- The Employee Free Choice Act has gained some momentum over the past few months. The bill would make it possible for employees to voluntarily join unions without fearing reprisal from their employers. The act would require employers to recognize any bargaining unit which had gained the support of a majority of the employees. Since employees would be able to declare their support for the union at any time and in any place by signing union membership cards, employers would have far fewer chances to intimidate or harass workers. A study by Peter Hart Research Associates shows that up to 57 million workers want to join a union.
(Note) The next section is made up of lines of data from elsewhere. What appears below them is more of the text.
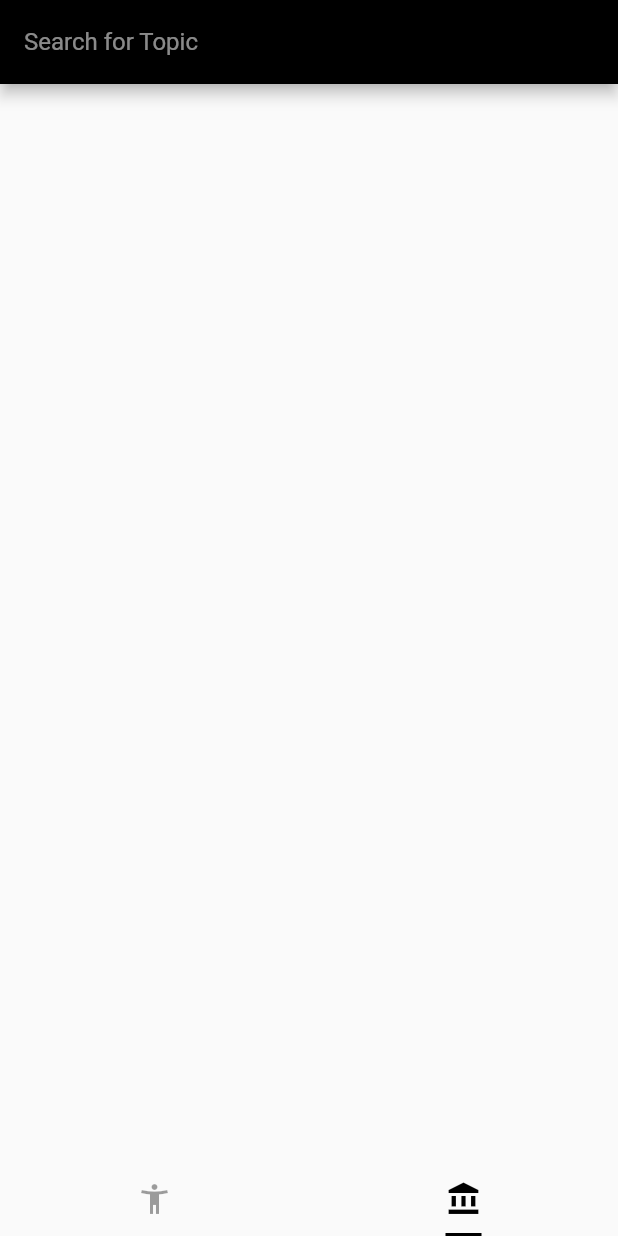
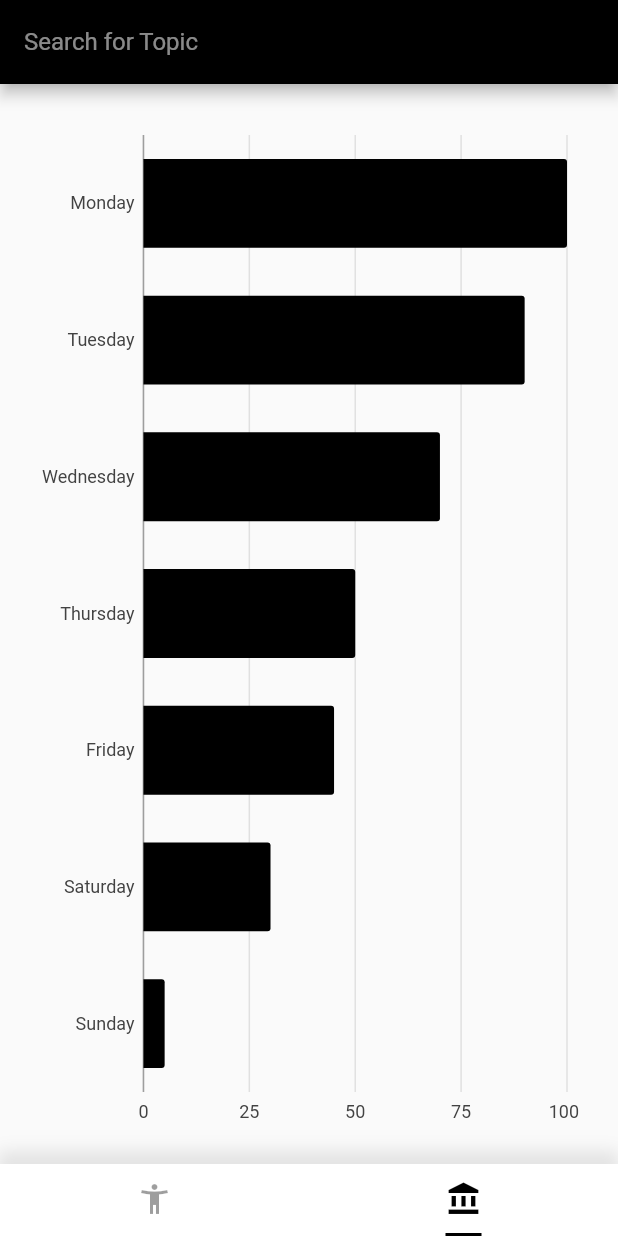
Before and after one commit to munashif-muhsin/news_app, a Flutter app: the screen it shows after launch, tab 2 chosen, on a phone screen of 412 x 824 dp. Run offline on Flutter 3.47's test engine with Material 2 defaults, Android fonts, the phone set to English and light mode, and no system bars; our stand-ins replace charts_flutter; network calls fail.

Commit message:
completed ui designs

```diff
--- a/lib/pages/iot_page.dart
+++ b/lib/pages/iot_page.dart
@@ -1,4 +1,5 @@
 import 'package:flutter/material.dart';
+import 'package:charts_flutter/flutter.dart' as charts;
 
 class IOTPage extends StatefulWidget {
   @override
@@ -6,6 +7,27 @@ class IOTPage extends StatefulWidget {
 }
 
 class _IOTPageState extends State<IOTPage> {
+  List<charts.Series<InterestPerDay, String>> _createChartData() {
+    final data = [
+      InterestPerDay('Monday', 100),
+      InterestPerDay('Tuesday', 90),
+      InterestPerDay('Wednesday', 70),
+      InterestPerDay('Thursday', 50),
+      InterestPerDay('Friday', 45),
+      InterestPerDay('Saturday', 30),
+      InterestPerDay('Sunday', 5),
+    ];
+
+    return [
+      charts.Series<InterestPerDay, String>(
+          id: 'InterestPerDay',
+          colorFn: (_, __) => charts.MaterialPalette.black,
+          domainFn: (InterestPerDay item, _) => item.day,
+          measureFn: (InterestPerDay item, _) => item.hits,
+          data: data)
+    ];
+  }
+
   @override
   Widget build(BuildContext context) {
     return Scaffold(
@@ -21,7 +43,16 @@ class _IOTPageState extends State<IOTPage> {
           ),
         ),
       ),
-      body: Container(),
+      body: Container(
+        padding: EdgeInsets.all(20),
+        child: charts.BarChart(_createChartData(), animate: true, vertical: false,),
+      ),
     );
   }
 }
+
+class InterestPerDay {
+  final String day;
+  final int hits;
+  InterestPerDay(this.day, this.hits);
+}
--- a/lib/tabs.dart
+++ b/lib/tabs.dart
@@ -19,7 +19,16 @@ class _TabsPageState extends State<TabsPage> {
             IOTPage(),
           ],
         ),
-        bottomNavigationBar: SafeArea(
+        bottomNavigationBar: Container(
+          decoration: BoxDecoration(boxShadow: [
+            BoxShadow(
+              color: Colors.black.withOpacity(0.09),
+              spreadRadius: 1.5,
+              blurRadius: 8,
+              offset: Offset(0, -7),
+            ),
+          ], color: Colors.white),
+          child: SafeArea(
             child: TabBar(
               indicatorColor: Colors.black,
               indicatorSize: TabBarIndicatorSize.label,
@@ -40,6 +49,7 @@ class _TabsPageState extends State<TabsPage> {
             ),
           ),
         ),
+      ),
     );
   }
 }
--- a/pubspec.yaml
+++ b/pubspec.yaml
@@ -23,6 +23,7 @@ dependencies:
   # The following adds the Cupertino Icons font to your application.
   # Use with the CupertinoIcons class for iOS style icons.
   cupertino_icons: ^0.1.2
+  charts_flutter: ^0.8.1
 
 dev_dependencies:
   flutter_test:
```
Also changed, not shown: pubspec.lock. Lines whose indentation alone changed are shown as unchanged.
Currently the bill has 43 sponsors in the Senate and 216 in the House. Those numbers include 1 Republican Senator and about 15 Republican Representatives. Both Massachusetts Senators and all ten Representatives are signed on as co-sponsors. The AFL-CIO claims that Bush will sign it if passed (though I personally find that hard to believe.) The main obstacles appear to be unwillingness of House and Senate leadership to allow the bill to come to a vote. If Democrats retake both houses of Congress, there is reasonable hope that EFCA would pass, although of course its passage would depend on which candidates were elected. Unfortunately, it’s hard to believe that Bush would sign the act into law, and harder still to see it pass with veto-proof majorities.
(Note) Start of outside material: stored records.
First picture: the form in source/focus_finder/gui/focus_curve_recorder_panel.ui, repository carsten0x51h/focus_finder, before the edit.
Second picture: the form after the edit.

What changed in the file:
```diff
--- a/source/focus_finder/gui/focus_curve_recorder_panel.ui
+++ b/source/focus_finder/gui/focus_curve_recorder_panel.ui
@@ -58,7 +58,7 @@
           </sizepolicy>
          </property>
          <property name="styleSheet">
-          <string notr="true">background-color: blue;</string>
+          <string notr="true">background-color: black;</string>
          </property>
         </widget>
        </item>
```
- China has seen a marked uptick in labor activism over the past few months. The most visible indication of this trend is the organization of chapters of the All Chinese Federation of Trade Unions in Chinese Wal-Mart stores. The effort met with steep resistance from Wal-Mart and support from the Chinese government. For perhaps the first time, ACFTU’s Wal-Mart effort required confrontational organizing tactics. The renewed labor activism in Chin has culminated in recent government actions to give the ACFTU real teeth. The Chinese government is reportedly concerned with the growing income gap and the rise of sweatshop labor. If the Chinese labor movement can succeed in significantly boosting the standard of living and working conditions in China, then American outsourcers will have a harder time eliminating jobs here while exploiting workers there. Of course, US companies in China are trying to fight the proposed law.
- With some seed money from SEIU, Barbara Ehrenreich recently launched United Professionals, a quasi-union for professional workers. An attempt to battle outsourcing, UP seeks to represent “unemployed, underemployed and anxiously employed workers”. UP plans to advocate on behalf of its members, as well as provide insurance support, job assistance, and legal assistance. The organization’s first major initiative is to start local chapters throughout the country.
- Massachusetts Ballot Question 3 will allow child care providers paid for by the state to organize a union. A child care providers union would raise standards for child care providers, reducing turnover and improving the quality of care. It would also allow child care providers to work with the state to provide parents with a lower-cost option for child care. Unionized child care providers in other states have successfully advocated for better state support for child care, expand access to state nutrition programs, and improve training for child care providers. Contact the Campaign for Our Children’s Future for more information!
Unions are fundamentally about the idea that “we’re all in this together”, and about banding together to make everyone’s life better. Unions don’t just help workers earn fair wages and benefits, they prevent poor working conditions and exploitation. The more we can support workers’ efforts to organize, the better off we will all be.